Entries taken from a collection:
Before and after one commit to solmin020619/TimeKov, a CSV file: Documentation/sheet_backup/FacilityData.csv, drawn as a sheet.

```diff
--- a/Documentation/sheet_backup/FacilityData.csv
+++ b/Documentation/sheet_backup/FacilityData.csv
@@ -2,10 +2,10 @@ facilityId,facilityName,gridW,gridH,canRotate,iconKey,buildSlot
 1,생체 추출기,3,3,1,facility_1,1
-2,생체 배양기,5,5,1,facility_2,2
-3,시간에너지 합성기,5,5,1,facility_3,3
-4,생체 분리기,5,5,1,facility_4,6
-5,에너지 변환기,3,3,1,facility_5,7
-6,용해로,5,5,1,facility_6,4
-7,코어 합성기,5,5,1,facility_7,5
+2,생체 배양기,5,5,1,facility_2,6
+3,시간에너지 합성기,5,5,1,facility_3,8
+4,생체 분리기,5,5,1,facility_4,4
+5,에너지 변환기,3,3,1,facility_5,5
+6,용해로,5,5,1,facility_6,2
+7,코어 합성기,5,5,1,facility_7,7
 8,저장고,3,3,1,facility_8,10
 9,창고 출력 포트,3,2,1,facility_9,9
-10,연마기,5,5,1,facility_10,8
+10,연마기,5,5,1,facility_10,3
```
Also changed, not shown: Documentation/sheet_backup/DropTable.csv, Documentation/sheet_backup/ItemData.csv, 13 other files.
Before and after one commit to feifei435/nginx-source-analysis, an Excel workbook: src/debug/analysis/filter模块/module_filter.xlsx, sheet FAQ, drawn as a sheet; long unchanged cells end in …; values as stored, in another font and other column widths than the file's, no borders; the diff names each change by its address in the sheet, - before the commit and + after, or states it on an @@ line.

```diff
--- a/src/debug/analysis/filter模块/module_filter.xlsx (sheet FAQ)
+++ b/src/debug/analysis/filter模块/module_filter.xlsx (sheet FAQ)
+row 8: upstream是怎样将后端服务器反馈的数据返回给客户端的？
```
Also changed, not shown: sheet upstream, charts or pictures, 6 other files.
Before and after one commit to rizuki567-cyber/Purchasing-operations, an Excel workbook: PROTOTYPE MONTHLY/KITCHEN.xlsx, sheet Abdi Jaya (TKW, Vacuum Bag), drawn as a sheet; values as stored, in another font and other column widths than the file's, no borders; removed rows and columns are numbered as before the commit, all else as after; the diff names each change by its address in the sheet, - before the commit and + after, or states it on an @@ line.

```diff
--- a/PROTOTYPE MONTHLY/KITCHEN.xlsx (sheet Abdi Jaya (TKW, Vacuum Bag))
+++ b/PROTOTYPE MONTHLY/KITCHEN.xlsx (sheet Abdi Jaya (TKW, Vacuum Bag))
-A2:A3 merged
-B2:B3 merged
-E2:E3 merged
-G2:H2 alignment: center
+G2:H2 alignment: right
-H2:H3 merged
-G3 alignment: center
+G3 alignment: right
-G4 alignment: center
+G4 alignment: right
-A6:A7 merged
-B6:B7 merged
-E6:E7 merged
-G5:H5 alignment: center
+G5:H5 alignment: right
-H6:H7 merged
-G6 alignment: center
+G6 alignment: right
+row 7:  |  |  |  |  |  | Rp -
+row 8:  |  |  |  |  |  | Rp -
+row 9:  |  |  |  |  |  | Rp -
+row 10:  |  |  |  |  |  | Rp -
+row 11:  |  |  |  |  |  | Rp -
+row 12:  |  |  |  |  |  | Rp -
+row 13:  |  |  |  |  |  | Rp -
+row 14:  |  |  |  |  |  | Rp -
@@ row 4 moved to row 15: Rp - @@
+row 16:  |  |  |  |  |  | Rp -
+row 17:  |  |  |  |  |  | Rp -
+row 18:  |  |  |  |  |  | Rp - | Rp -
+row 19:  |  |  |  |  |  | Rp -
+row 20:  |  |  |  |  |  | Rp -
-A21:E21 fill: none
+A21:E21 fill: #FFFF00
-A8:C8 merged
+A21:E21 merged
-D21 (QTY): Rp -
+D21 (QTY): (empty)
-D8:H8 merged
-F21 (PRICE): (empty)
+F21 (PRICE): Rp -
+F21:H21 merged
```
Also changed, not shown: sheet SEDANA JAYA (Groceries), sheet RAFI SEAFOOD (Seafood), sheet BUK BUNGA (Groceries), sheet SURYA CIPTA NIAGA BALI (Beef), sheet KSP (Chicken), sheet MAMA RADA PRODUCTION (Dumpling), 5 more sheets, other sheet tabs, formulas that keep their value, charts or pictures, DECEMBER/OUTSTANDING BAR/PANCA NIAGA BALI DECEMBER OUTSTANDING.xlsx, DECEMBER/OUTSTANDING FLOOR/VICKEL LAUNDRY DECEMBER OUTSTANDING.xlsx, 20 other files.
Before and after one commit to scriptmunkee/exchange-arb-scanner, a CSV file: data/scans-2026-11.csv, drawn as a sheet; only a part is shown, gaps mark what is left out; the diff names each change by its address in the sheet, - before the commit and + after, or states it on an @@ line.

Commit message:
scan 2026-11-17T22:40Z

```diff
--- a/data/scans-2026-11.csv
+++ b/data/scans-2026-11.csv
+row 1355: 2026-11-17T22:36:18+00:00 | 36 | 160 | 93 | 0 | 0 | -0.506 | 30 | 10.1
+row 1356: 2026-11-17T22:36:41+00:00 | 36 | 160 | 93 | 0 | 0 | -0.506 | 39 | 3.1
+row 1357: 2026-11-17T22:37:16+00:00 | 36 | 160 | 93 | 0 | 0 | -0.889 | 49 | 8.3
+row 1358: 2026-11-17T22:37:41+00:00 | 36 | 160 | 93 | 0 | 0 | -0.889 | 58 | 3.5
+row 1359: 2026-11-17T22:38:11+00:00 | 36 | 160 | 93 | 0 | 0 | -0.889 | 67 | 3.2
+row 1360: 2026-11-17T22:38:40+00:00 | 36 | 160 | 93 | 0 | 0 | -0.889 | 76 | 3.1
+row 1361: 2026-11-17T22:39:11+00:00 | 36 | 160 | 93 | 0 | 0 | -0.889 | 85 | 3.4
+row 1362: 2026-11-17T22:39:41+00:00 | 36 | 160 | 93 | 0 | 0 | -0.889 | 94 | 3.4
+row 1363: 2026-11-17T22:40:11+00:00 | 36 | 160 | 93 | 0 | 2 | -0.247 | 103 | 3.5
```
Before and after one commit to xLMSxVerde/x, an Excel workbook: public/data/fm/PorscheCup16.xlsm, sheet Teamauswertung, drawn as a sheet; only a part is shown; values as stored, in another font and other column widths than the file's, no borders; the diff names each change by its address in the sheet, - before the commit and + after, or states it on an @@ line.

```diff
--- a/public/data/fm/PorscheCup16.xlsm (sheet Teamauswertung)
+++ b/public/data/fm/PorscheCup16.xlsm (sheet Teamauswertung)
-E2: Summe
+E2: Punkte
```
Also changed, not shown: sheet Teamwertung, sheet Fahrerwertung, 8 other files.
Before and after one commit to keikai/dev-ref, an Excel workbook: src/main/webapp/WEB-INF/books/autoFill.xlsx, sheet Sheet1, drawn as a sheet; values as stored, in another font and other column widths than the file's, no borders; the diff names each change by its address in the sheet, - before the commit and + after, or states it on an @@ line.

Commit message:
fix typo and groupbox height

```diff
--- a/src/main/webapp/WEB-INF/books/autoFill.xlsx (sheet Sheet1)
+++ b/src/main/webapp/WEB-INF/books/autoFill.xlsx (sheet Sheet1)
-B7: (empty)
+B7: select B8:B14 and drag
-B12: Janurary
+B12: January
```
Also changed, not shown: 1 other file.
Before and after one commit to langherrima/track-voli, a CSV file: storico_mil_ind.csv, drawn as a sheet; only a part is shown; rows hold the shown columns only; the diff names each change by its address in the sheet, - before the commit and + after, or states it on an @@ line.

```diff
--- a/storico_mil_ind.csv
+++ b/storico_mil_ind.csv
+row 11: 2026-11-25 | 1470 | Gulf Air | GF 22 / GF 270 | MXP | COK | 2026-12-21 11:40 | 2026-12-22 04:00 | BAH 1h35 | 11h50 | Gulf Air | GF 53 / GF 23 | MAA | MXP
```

Instructions for the task:
Only the lines above from the line with "Before and after one commit to xLMSxVerde/x, an" to the line with "Also changed, not shown: sheet Teamwertung, sheet", those two lines included, should be reproduced exactly.

Exercise output:
Before and after one commit to xLMSxVerde/x, an Excel workbook: public/data/fm/PorscheCup16.xlsm, sheet Teamauswertung, drawn as a sheet; only a part is shown; values as stored, in another font and other column widths than the file's, no borders; the diff names each change by its address in the sheet, - before the commit and + after, or states it on an @@ line.

```diff
--- a/public/data/fm/PorscheCup16.xlsm (sheet Teamauswertung)
+++ b/public/data/fm/PorscheCup16.xlsm (sheet Teamauswertung)
-E2: Summe
+E2: Punkte
```
Also changed, not shown: sheet Teamwertung, sheet Fahrerwertung, 8 other files.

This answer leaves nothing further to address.